The Symptoms of Spanish Influenza
Whether the nose is infected or colonized with S. aureus, the presence of S. aureus in the nose sets up for auto-inoculation of distant skin sites. These symptoms are pimples, furuncles or boils, carbuncles, impetigo, cellulitis and abscess. Pimples are simply pustules filled with pus that are located on the face, neck, upper back or chest. Furuncles, or common boils, are pustules or nodules that, unlike pimples, are painful. **They are found anywhere on the skin, including inside the nose, and are marked by a circumscribed area of redness surrounding a central core.
A carbuncle is a cluster of furuncles that form anywhere on the skin and cause "necrosis" or death of the surrounding cells with formation of drainage tracts or sinuses.
** Cellulitis is the inflammation of the soft or connective tissue caused by the S. aureus and involves a watery material "exudate" to spread through the tissue planes. Cellulitis can lead to ulceration or abscess. An abscess is a pus-filled cavity formed by the disintegration of the local tissue. These are quite painful and generally require drainage. Perianal abscess in one specific type that is found around the anal area. Impetigo is a skin infection that requires typically two triggers. The first is a break in the skin caused by a bug or chigger bite, scratch or cut. The second is the self-inoculation of the S. aureus from the colonization in the nose.
The infection causes small pustules or vesicles that break early and leave a classic yellow dried crust or exudate. The lesions generally itch and the scratching continues to inoculate other areas.
Invasive Disease Symptoms
The invasive diseases caused by S. aureus from either the colonization or infection of the nasal membranes are life-threatening and need immediate medical intervention. Scalded skin syndrome, pneumonia, otitis media, endocarditis, oesteomylitis, meningitis, toxic shock syndrome, bacteremia and sepsis are examples. Many of these diseases are seen routinely in the pediatric population. Scalded skin syndrome is a red rash that looks the skin was scalded with hot water. Pneumonia is an infection of the lung with cough and fever. Otitis media in an infection of the inner ear behind the ear drum. Endocarditis is an infection of the heart inner lining. Osteomylitis is an infection of the bone.
Meningitis is an infection of the lining covering the brain. Toxic shock syndrome is a systemic infection triggered in women using hyperabsorbent tampons.

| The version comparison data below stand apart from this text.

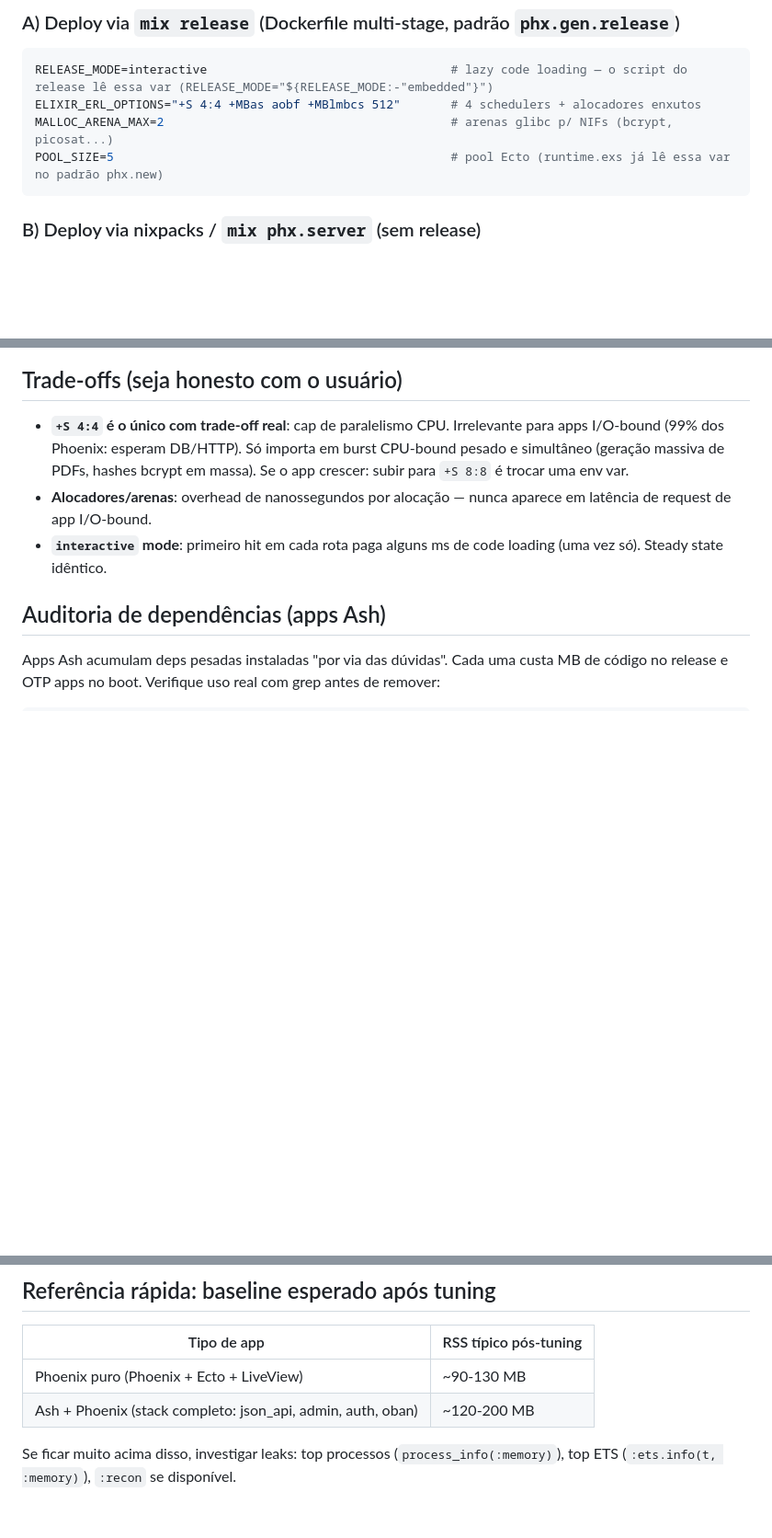
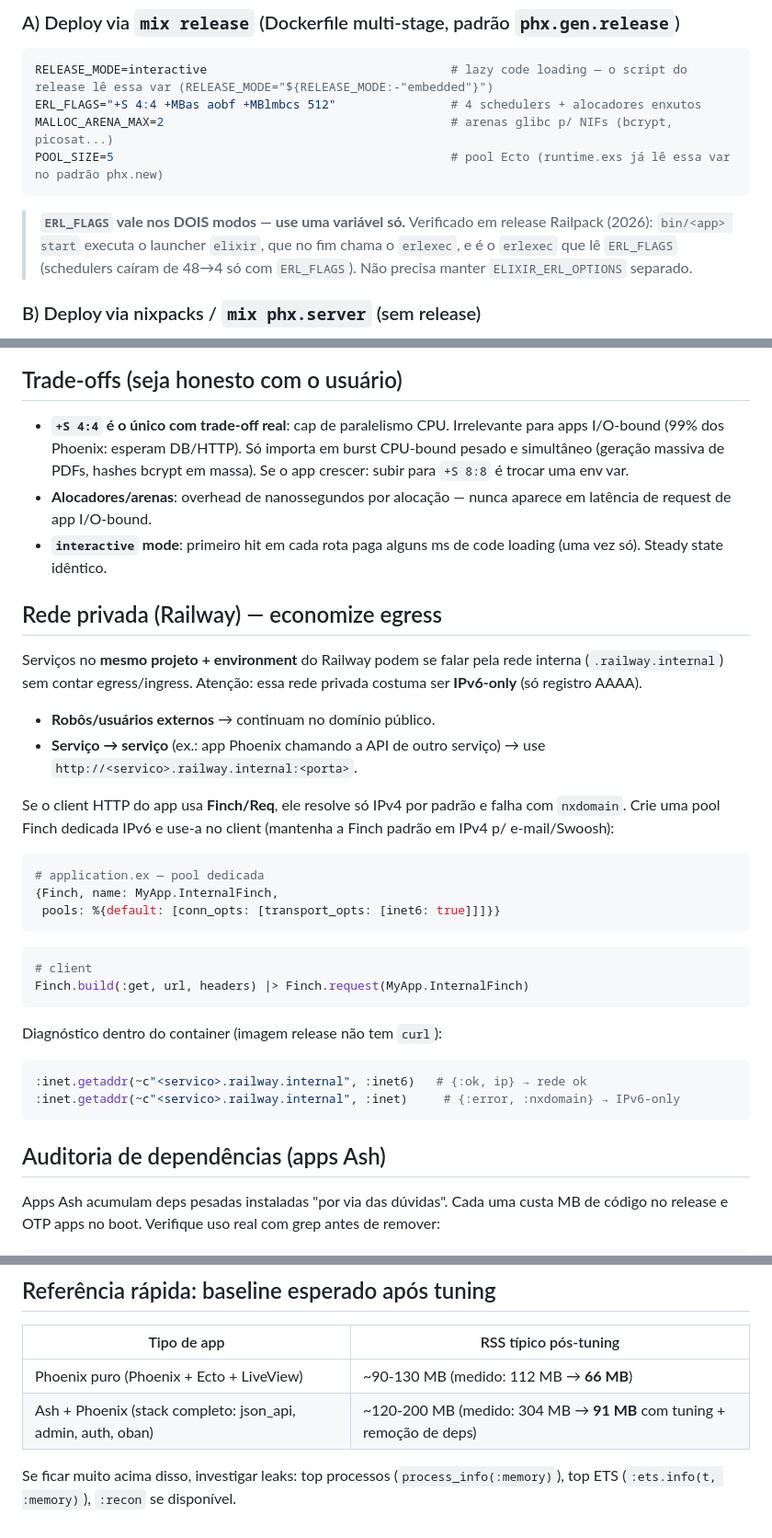
Before and after one commit to augustoedt/agent-skills, a Markdown page: skills/elixir-beam-memory-tuning/SKILL.md, 3 parts joined by grey strips. Shown at 92% size. Drawn GitHub-style; blank space fills up the shorter version.

Commit message:
perf(beamb): ERL_FLAGS vale nos dois modos + rede privada Railway IPv6 + baseline medido

````diff
--- a/skills/elixir-beam-memory-tuning/SKILL.md
+++ b/skills/elixir-beam-memory-tuning/SKILL.md
@@ -21,10 +21,12 @@ A BEAM assume por default que roda numa máquina dedicada e grande. Em container
 
 ```bash
 RELEASE_MODE=interactive                                  # lazy code loading — o script do release lê essa var (RELEASE_MODE="${RELEASE_MODE:-"embedded"}")
-ELIXIR_ERL_OPTIONS="+S 4:4 +MBas aobf +MBlmbcs 512"       # 4 schedulers + alocadores enxutos
+ERL_FLAGS="+S 4:4 +MBas aobf +MBlmbcs 512"                # 4 schedulers + alocadores enxutos
 MALLOC_ARENA_MAX=2                                        # arenas glibc p/ NIFs (bcrypt, picosat...)
 POOL_SIZE=5                                               # pool Ecto (runtime.exs já lê essa var no padrão phx.new)
 ```
+
+> **`ERL_FLAGS` vale nos DOIS modos — use uma variável só.** Verificado em release Railpack (2026): `bin/<app> start` executa o launcher `elixir`, que no fim chama o `erlexec`, e é o `erlexec` que lê `ERL_FLAGS` (schedulers caíram de 48→4 só com `ERL_FLAGS`). Não precisa manter `ELIXIR_ERL_OPTIONS` separado.
 
 ### B) Deploy via nixpacks / `mix phx.server` (sem release)
 
@@ -51,6 +53,33 @@ POOL_SIZE=5
 - **`+S 4:4` é o único com trade-off real**: cap de paralelismo CPU. Irrelevante para apps I/O-bound (99% dos Phoenix: esperam DB/HTTP). Só importa em burst CPU-bound pesado e simultâneo (geração massiva de PDFs, hashes bcrypt em massa). Se o app crescer: subir para `+S 8:8` é trocar uma env var.
 - **Alocadores/arenas**: overhead de nanossegundos por alocação — nunca aparece em latência de request de app I/O-bound.
 - **`interactive` mode**: primeiro hit em cada rota paga alguns ms de code loading (uma vez só). Steady state idêntico.
+
+## Rede privada (Railway) — economize egress
+
+Serviços no **mesmo projeto + environment** do Railway podem se falar pela rede interna (`.railway.internal`) sem contar egress/ingress. Atenção: essa rede privada costuma ser **IPv6-only** (só registro AAAA).
+
+- **Robôs/usuários externos** → continuam no domínio público.
+- **Serviço → serviço** (ex.: app Phoenix chamando a API de outro serviço) → use `http://<servico>.railway.internal:<porta>`.
+
+Se o client HTTP do app usa **Finch/Req**, ele resolve só IPv4 por padrão e falha com `nxdomain`. Crie uma pool Finch dedicada IPv6 e use-a no client (mantenha a Finch padrão em IPv4 p/ e-mail/Swoosh):
+
+```elixir
+# application.ex — pool dedicada
+{Finch, name: MyApp.InternalFinch,
+ pools: %{default: [conn_opts: [transport_opts: [inet6: true]]]}}
+```
+
+```elixir
+# client
+Finch.build(:get, url, headers) |> Finch.request(MyApp.InternalFinch)
+```
+
+Diagnóstico dentro do container (imagem release não tem `curl`):
+
+```elixir
+:inet.getaddr(~c"<servico>.railway.internal", :inet6)   # {:ok, ip} → rede ok
+:inet.getaddr(~c"<servico>.railway.internal", :inet)     # {:error, :nxdomain} → IPv6-only
+```
 
 ## Auditoria de dependências (apps Ash)
 
@@ -106,7 +135,7 @@ ssh -i ~/.ssh/<key> -o StrictHostKeyChecking=accept-new railway-<svc> "bin/<app>
 
 | Tipo de app | RSS típico pós-tuning |
 |---|---|
-| Phoenix puro (Phoenix + Ecto + LiveView) | ~90-130 MB |
-| Ash + Phoenix (stack completo: json_api, admin, auth, oban) | ~120-200 MB |
+| Phoenix puro (Phoenix + Ecto + LiveView) | ~90-130 MB (medido: 112 MB → **66 MB**) |
+| Ash + Phoenix (stack completo: json_api, admin, auth, oban) | ~120-200 MB (medido: 304 MB → **91 MB** com tuning + remoção de deps) |
 
 Se ficar muito acima disso, investigar leaks: top processos (`process_info(:memory)`), top ETS (`:ets.info(t, :memory)`), `:recon` se disponível.
````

Bacteremia is bacteria in the blood stream that can cause all of the preceding symptoms, and sepsis is bacteria in the blood and other organs.
- Staph in the nose is caused by a bacterium named Staphylococcus aureus, commonly called Staph.
- Infections that are caused by Staph localized in the nose can be in combination with other symptoms at distant sites.
- Other symptoms are nasal congestion or stuffy nose, sore throat, cough, fever and pain of the nasal membranes.
- Whether the nose is infected or colonized with S. aureus, the presence of S. aureus in the nose sets up for auto-inoculation of distant skin sites.
- Furuncles, or common boils, are pustules or nodules that, unlike pimples, are painful.
- The lesions generally itch and the scratching continues to inoculate other areas.
- Scalded skin syndrome, pneumonia, otitis media, endocarditis, oesteomylitis, meningitis, toxic shock syndrome, bacteremia and sepsis are examples.
- Endocarditis is an infection of the heart inner lining.
The Symptoms of Spanish Influenza
What Are the Different Kinds of Staph Infections?
List of Diseases Caused by Viruses
Diseases Caused by Streptococcus Pyogenes
What Pressure Points Can Kill You
Bump on the Inside of the Nose
Bloody Nasal Discharge & Sinusitis Symptoms
What Are the Symptoms of a Sinus Fungal Infection?
What Causes Fungus in the Lungs?
Enterococcus Faecalis Symptoms
- “Nelson Textbook of Pediatrics”; Richard E. Behrman, M.D; 1992
- "Harrison's Principles of Internal Medicine"; Robert G. Petersdor, A.B., M.D., et. al.; 1983
- “Dorland’s Illustrated Medical Dictionary”; William A. Dorland; 1981
- "Manual of Clinical Problems in Internal Medicine"; Jerry L. Spivak, M.D. and H. Verdain Barnes, M.D.; 1983
- "The Harriet Lane Handbook"; Kevin B. Johnson, M.D.; 1993
- nose image by Mat Hayward from Fotolia.com